▶ [What you have to do]: Since the copy must match the original, write out each record word for word, skipping only the pictures.

[Supplied data Boundary: Start]

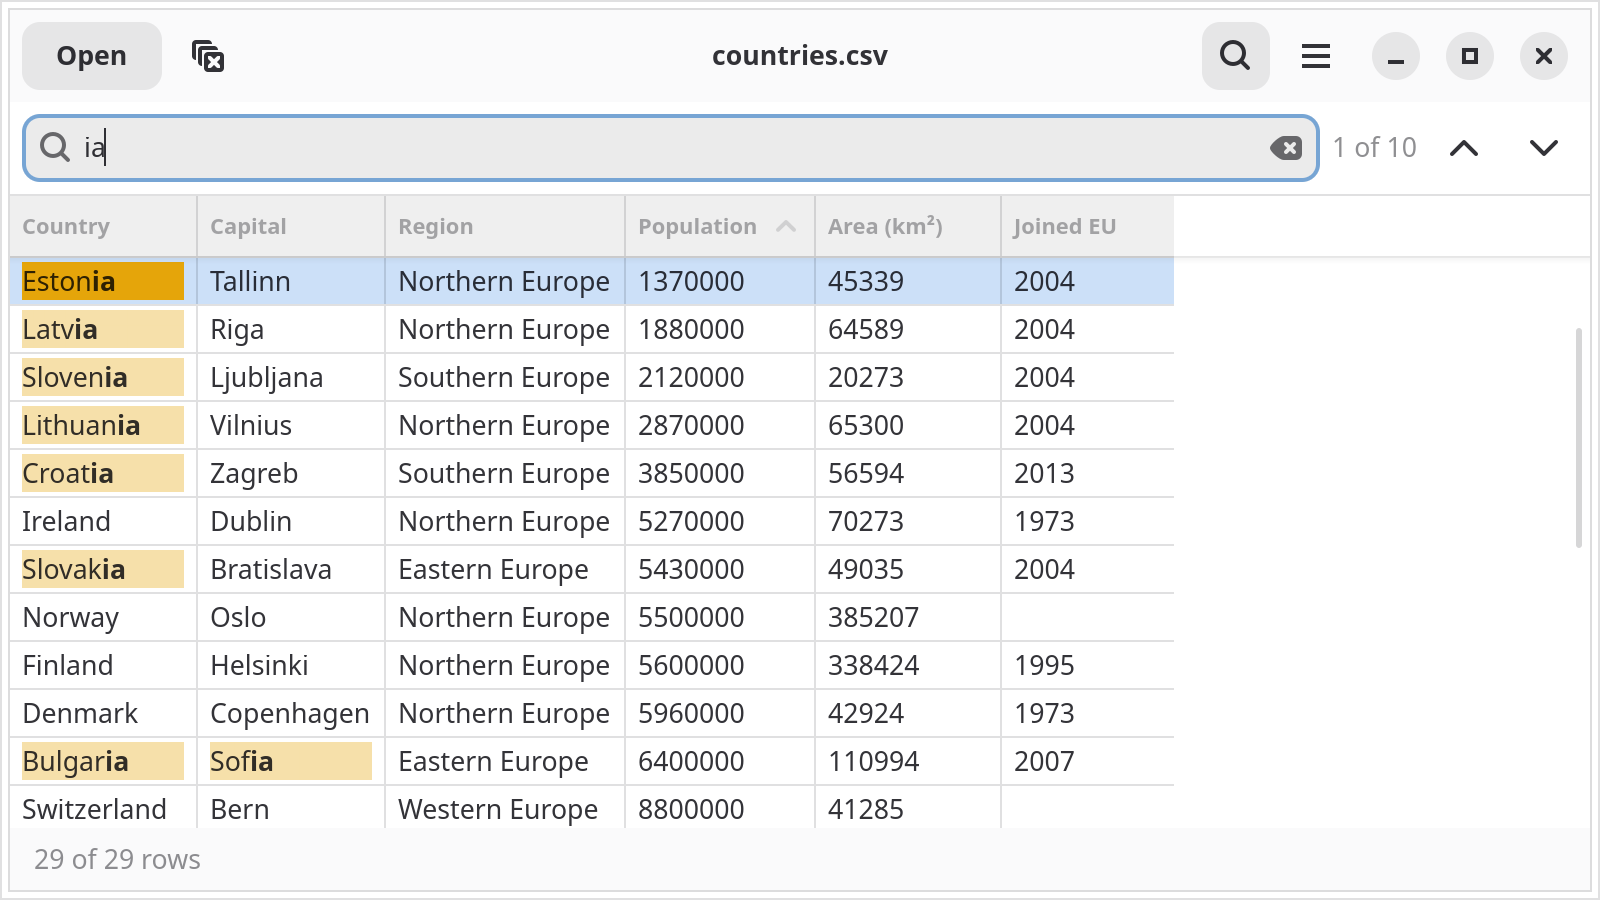
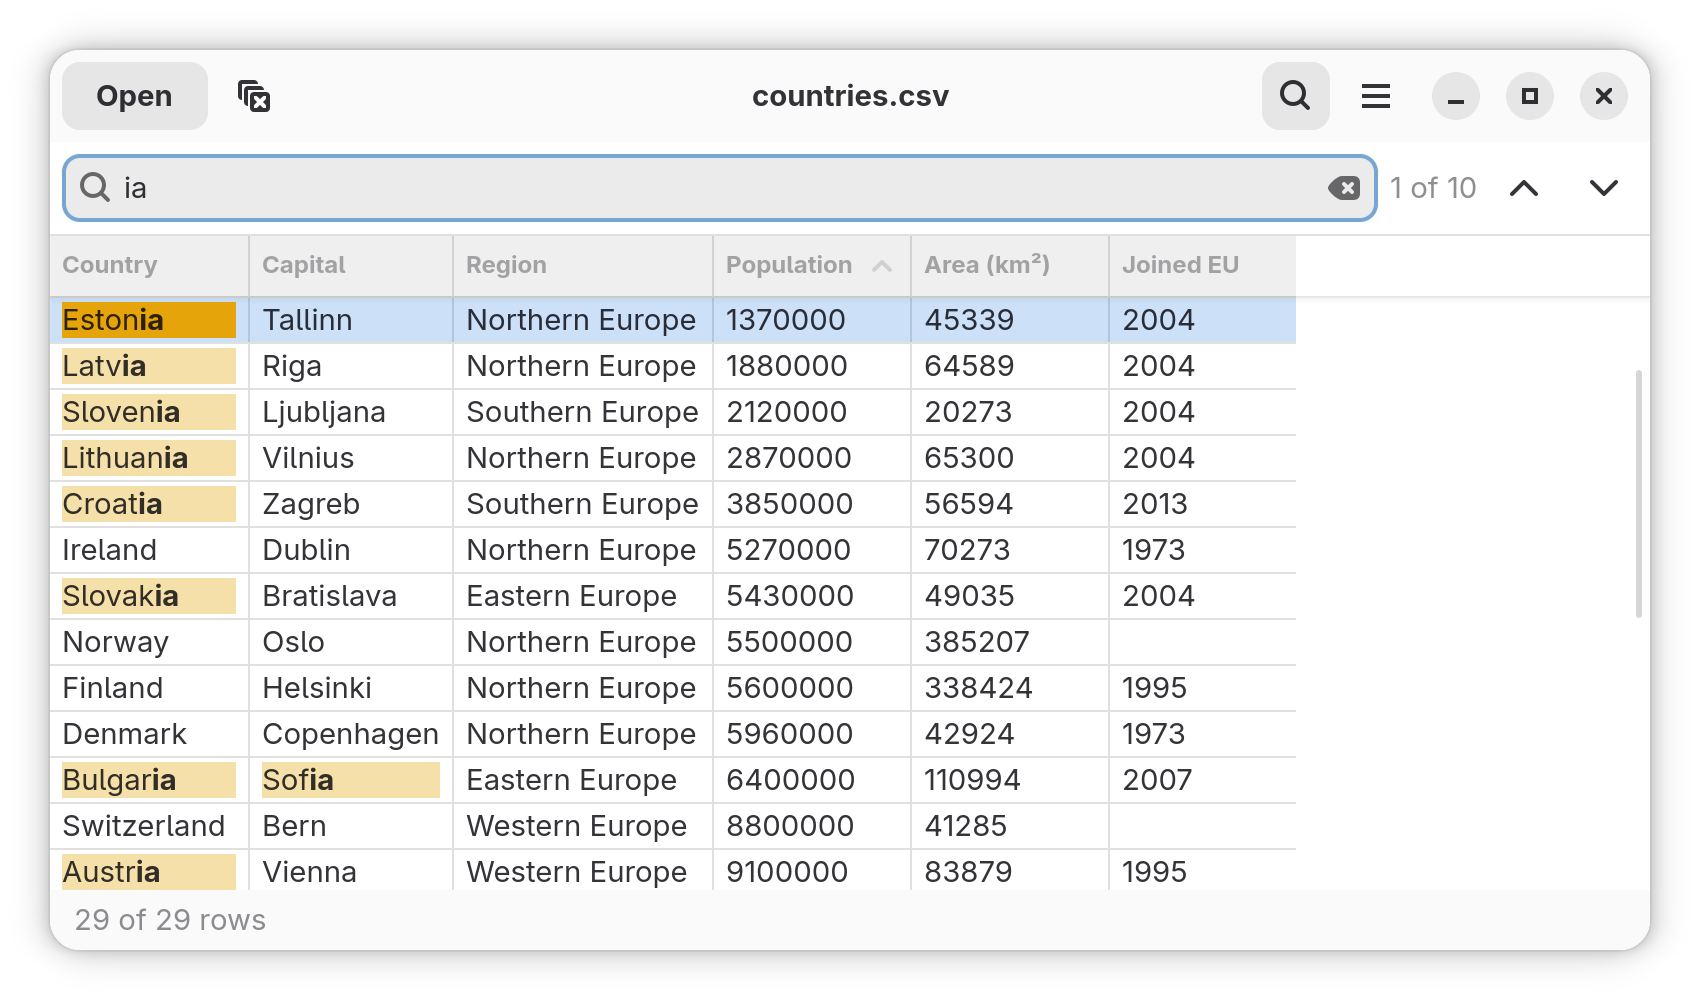
Update the screenshot with the window shadow

Changed region(s): [[0.0, 0.0, 1.0, 1.0], [0.8438, 0.0933, 0.9062, 0.1244]]

diff --git a/_static/style.css b/_static/style.css
@@ -166,10 +166,6 @@ figure.hero-screenshot img {
   max-width: min(900px, 100%);
   display: block;
   margin: 0 auto;
-  border-radius: var(--radius) var(--radius) 0 0;
-  box-shadow: 0 -4px 40px rgba(0,0,0,.5);
-  border: 1px solid rgba(255,255,255,.1);
-  border-bottom: none;
 }
 figure.hero-screenshot figcaption {
   background: rgba(0,0,0,.35);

[Supplied data Boundary: End]

▶ [Response for this exercise]:
Update the screenshot with the window shadow

Changed region(s): [[0.0, 0.0, 1.0, 1.0], [0.8438, 0.0933, 0.9062, 0.1244]]

diff --git a/_static/style.css b/_static/style.css
@@ -166,10 +166,6 @@ figure.hero-screenshot img {
   max-width: min(900px, 100%);
   display: block;
   margin: 0 auto;
-  border-radius: var(--radius) var(--radius) 0 0;
-  box-shadow: 0 -4px 40px rgba(0,0,0,.5);
-  border: 1px solid rgba(255,255,255,.1);
-  border-bottom: none;
 }
 figure.hero-screenshot figcaption {
   background: rgba(0,0,0,.35);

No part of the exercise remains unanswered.